Off-the-cuff escapee takes blames for missteps
Career burglar Fred “Strollin”’ Nolan claims he was trying to be a good citizen, not a smart aleck, by mailing a pair of handcuffs back to the police captors he outwitted.
“I didn’t mean it in a malicious way,” says Nolan, 27, flashing a sheepish grin. “I guess I could have pitched the handcuffs over a bridge, but they (police) were just trying to do their job.”
Nolan enjoyed 10 days on the lam after pulling a Houdini-like disappearing act from a Spokane Public Safety Building interrogation room. The town erupted in guffaws after the brash felon returned the cuffs he wore via the U.S. Postal Service.
For the first time since his recapture Oct. 16, Nolan broke his self-imposed silence and agreed to tell his tale.
Dressed in jailhouse blues, he sits behind a glass protective window and laughs heartily at the nickname a reporter bestowed on him. “Strollin’ Nolan,” he says, relishing the words. “It almost sounds risque.”
It’s hard not to like this handsome young man with wavy brown hair and dark piercing eyes. His raw intellect and quick sense of humor set him worlds apart from the usual riffraff behind bars.
That’s the truly sad part. He’s smart enough to realize the extent of how he has ruined his life. A string of new burglary charges atop his 28 convictions could put Nolan away for 10 years.
“What I need is a good lawyer,” he says. “No, what I need is the Cochran team.”
Here’s Nolan’s version of how he became the first suspect in custody to escape the police station in 25 years:
After detectives left him alone, Nolan covered his bound hands with his coat and stepped into a hallway. “I saw the opportunity to prolong my freedom a little longer, and I took it.”
Getting away took some acting. Clutching his ribs, he says he feigned a stomachache and politely asked a passing man if he’d be so kind as to open a door. The Samaritan obliged. Nolan walked away smooth.
“Not too smooth,” he quickly adds. “I’m here, aren’t I?”
It didn’t take long to locate a handcuff key and remove the bracelets. Cops speculated the burglar mailed his surprise package with stolen stamps. Not so, says Nolan. An ex-girlfriend bought the stamps at a convenience store, he says.
Nolan is amazingly candid about his life and crimes. His father, Fred Nolan, did hard time for burglary, but Junior doesn’t use the old man as an excuse. Nolan says he was a toddler growing up in Spokane when his dad dropped out of his life.
Nolan began his own lawless journey at age 15. He and a neighborhood tough started breaking into businesses and taking items that gradually increased in value.
“I got complacent, lazy and unmotivated. I got addicted to easy money and the rush of crime.”
It’s a point of pride with Nolan to only steal from places of commerce, not residences. His home was burglarized when he was 13, he explains. “I felt awful. I was crushed.”

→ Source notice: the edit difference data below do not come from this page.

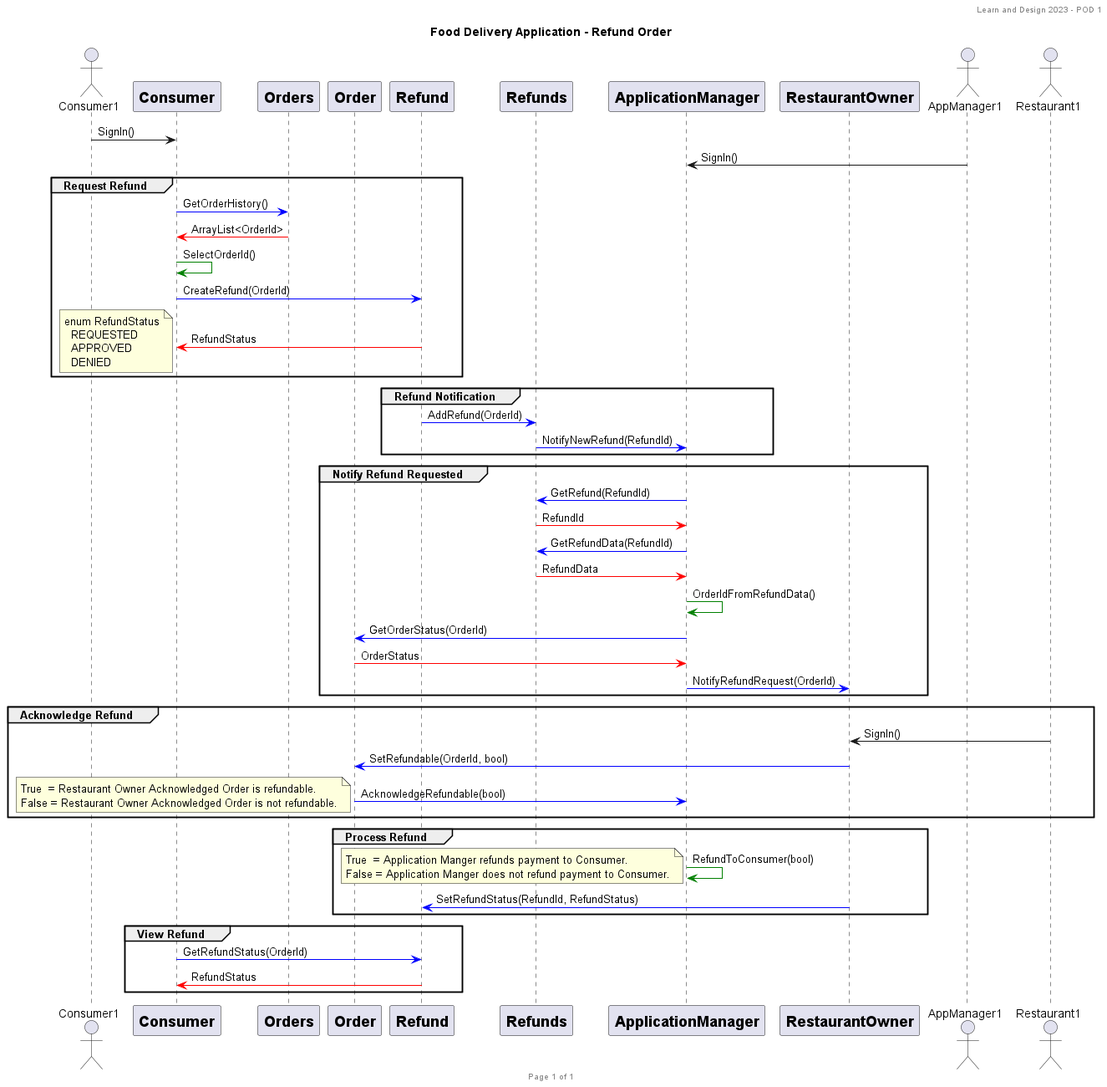
Earlier version of the PlantUML export SequenceDiagram/ApplicationManager-Refund-sequencey.png (WestonDockstader/FoodDeliveryApp). Source of this version:
```plantuml
@startuml
header Learn and Design 2023 - POD 1
footer Page %page% of %lastpage%

title: Food Delivery Application - Refund Order

actor Consumer1

participant Consumer [
    = Consumer
]

participant Orders [
    = Orders
]

participant Order [
    = Order
]

participant Refund [
    = Refund
]

participant Refunds [
    = Refunds
]

participant ApplicationManager [
    = ApplicationManager
]

participant RestaurantOwner [
    =  RestaurantOwner
]

actor AppManager1
actor Restaurant1


Consumer1 -> Consumer : SignIn()
ApplicationManager <- AppManager1 : SignIn()
    group Request Refund
Consumer -[#blue]> Orders : GetOrderHistory()
Consumer <[#red]- Orders : ArrayList<OrderId>
Consumer -[#green]> Consumer : SelectOrderId()
Consumer -[#blue]> Refund : CreateRefund(OrderId)
Consumer <[#red]- Refund : RefundStatus
        note left
        enum RefundStatus
          REQUESTED
          APPROVED
          DENIED
        end note
    end
    group Refund Notification
Refund -[#blue]> Refunds : AddRefund(OrderId)
Refunds -[#blue]> ApplicationManager : NotifyNewRefund(RefundId)
    end
    group Notify Refund Requested
Refunds <[#blue]- ApplicationManager : GetRefund(RefundId)
Refunds -[#red]> ApplicationManager : RefundId
Refunds <[#blue]- ApplicationManager : GetRefundData(RefundId)
Refunds -[#red]> ApplicationManager : RefundData
ApplicationManager -[#green]> ApplicationManager : OrderIdFromRefundData()
Order <[#blue]- ApplicationManager : GetOrderStatus(OrderId)
Order -[#red]> ApplicationManager : OrderStatus
ApplicationManager -[#blue]> RestaurantOwner : NotifyRefundRequest(OrderId)
    end
    group Acknowledge Refund
RestaurantOwner <- Restaurant1 : SignIn()
Order <[#blue]- RestaurantOwner : SetRefundable(OrderId, bool)
Order -[#blue]> ApplicationManager : AcknowledgeRefundable(bool)
        note left
          True  = Restaurant Owner Acknowledged Order is refundable.
          False = Restaurant Owner Acknowledged Order is not refundable.
        end note
    end
    group Process Refund
ApplicationManager -[#green]> ApplicationManager : RefundToConsumer(bool)
        note left
          True  = Application Manger refunds payment to Consumer.
          False = Application Manger does not refund payment to Consumer.
        end note
Refund <[#blue]- RestaurantOwner : SetRefundStatus(RefundId, RefundStatus)
    end
    group View Refund
Consumer -[#blue]> Refund: GetRefundStatus(OrderId)
Consumer <[#red]- Refund : RefundStatus
    end

@enduml
```
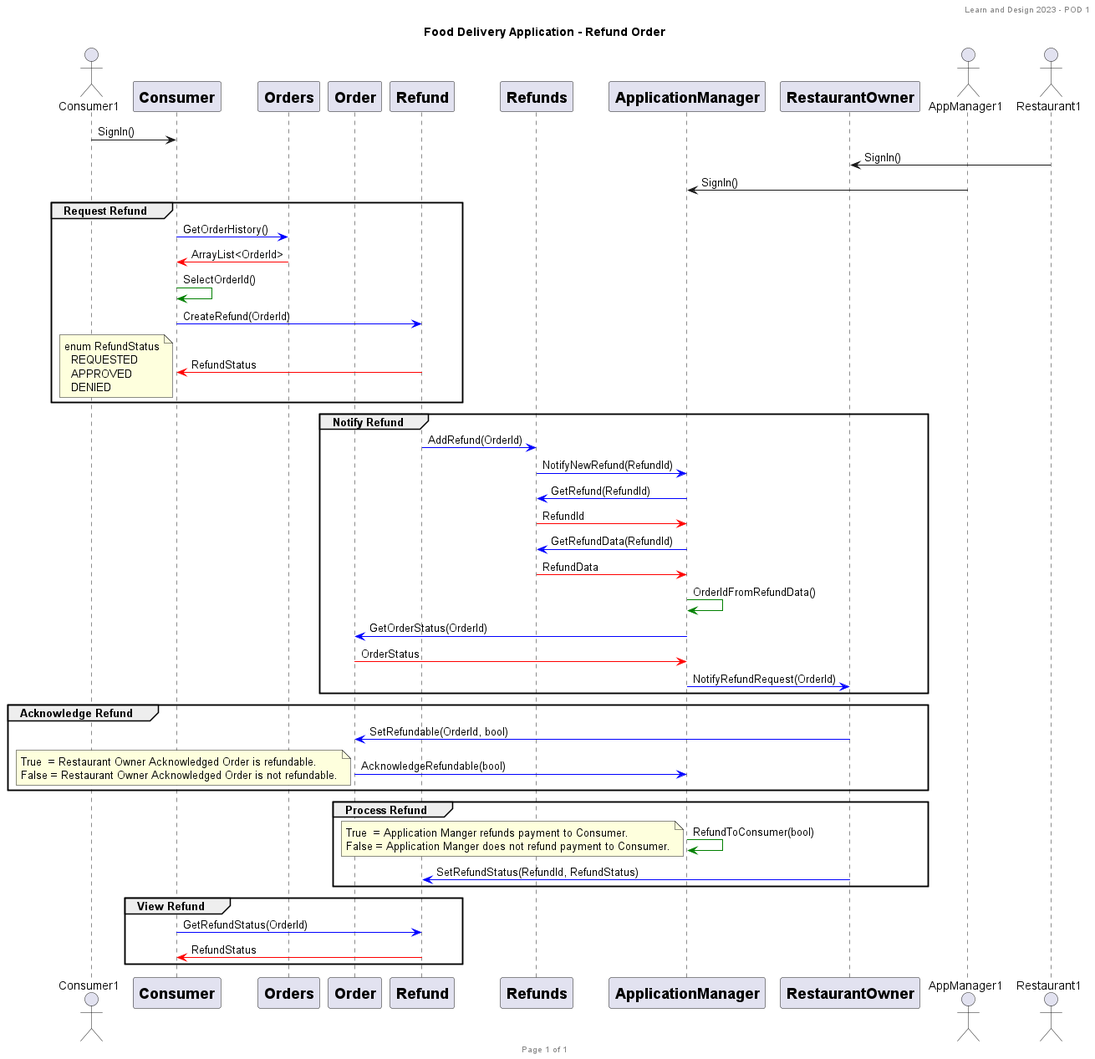
Later version of the same file.

What changed in the source:
```diff
@@ -37,9 +37,10 @@
 actor AppManager1
 actor Restaurant1
 
+Consumer1 -> Consumer : SignIn()
+RestaurantOwner <- Restaurant1 : SignIn()
+ApplicationManager <- AppManager1 : SignIn()
 
-Consumer1 -> Consumer : SignIn()
-ApplicationManager <- AppManager1 : SignIn()
     group Request Refund
 Consumer -[#blue]> Orders : GetOrderHistory()
 Consumer <[#red]- Orders : ArrayList<OrderId>
@@ -53,11 +54,9 @@
           DENIED
         end note
     end
-    group Refund Notification
+    group Notify Refund
 Refund -[#blue]> Refunds : AddRefund(OrderId)
 Refunds -[#blue]> ApplicationManager : NotifyNewRefund(RefundId)
-    end
-    group Notify Refund Requested
 Refunds <[#blue]- ApplicationManager : GetRefund(RefundId)
 Refunds -[#red]> ApplicationManager : RefundId
 Refunds <[#blue]- ApplicationManager : GetRefundData(RefundId)
@@ -68,7 +67,6 @@
 ApplicationManager -[#blue]> RestaurantOwner : NotifyRefundRequest(OrderId)
     end
     group Acknowledge Refund
-RestaurantOwner <- Restaurant1 : SignIn()
 Order <[#blue]- RestaurantOwner : SetRefundable(OrderId, bool)
 Order -[#blue]> ApplicationManager : AcknowledgeRefundable(bool)
         note left
```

Nolan planned to leave town after his great escape. He claims an ex-girlfriend dropped most of his get-away money as they hurriedly scrammed from a cheap motel west of town when a sheriff’s deputy rolled by.
Whatever happened, the law got the final belly laugh on Oct. 16 as Nolan walked near Sixth and Monroe.
“Police were all out there laughing and giggling,” he says. “Ha, ha, ha. Hee, hee, hee. That’s fine. If I’d have gotten away, I’d have been laughing and giggling at them.”
It’s painfully obvious that this is an articulate man who could have amounted to something. Nolan says he tried going straight for a while, even filled out forms to attend community college.
Like always, however, crime had the greater appeal. Now Nolan won’t be strollin’ for a long, long time.
“I have to wake up every morning and think about it,” he says. “It’s depressing. But when a person comes to this point, what alternatives are there?
“They can’t say: `You’re a nice guy. You’re really smart. Don’t do it again.’
“I have no one to blame but myself. I’ve made the choices I’ve made. I’ll have to live with them.”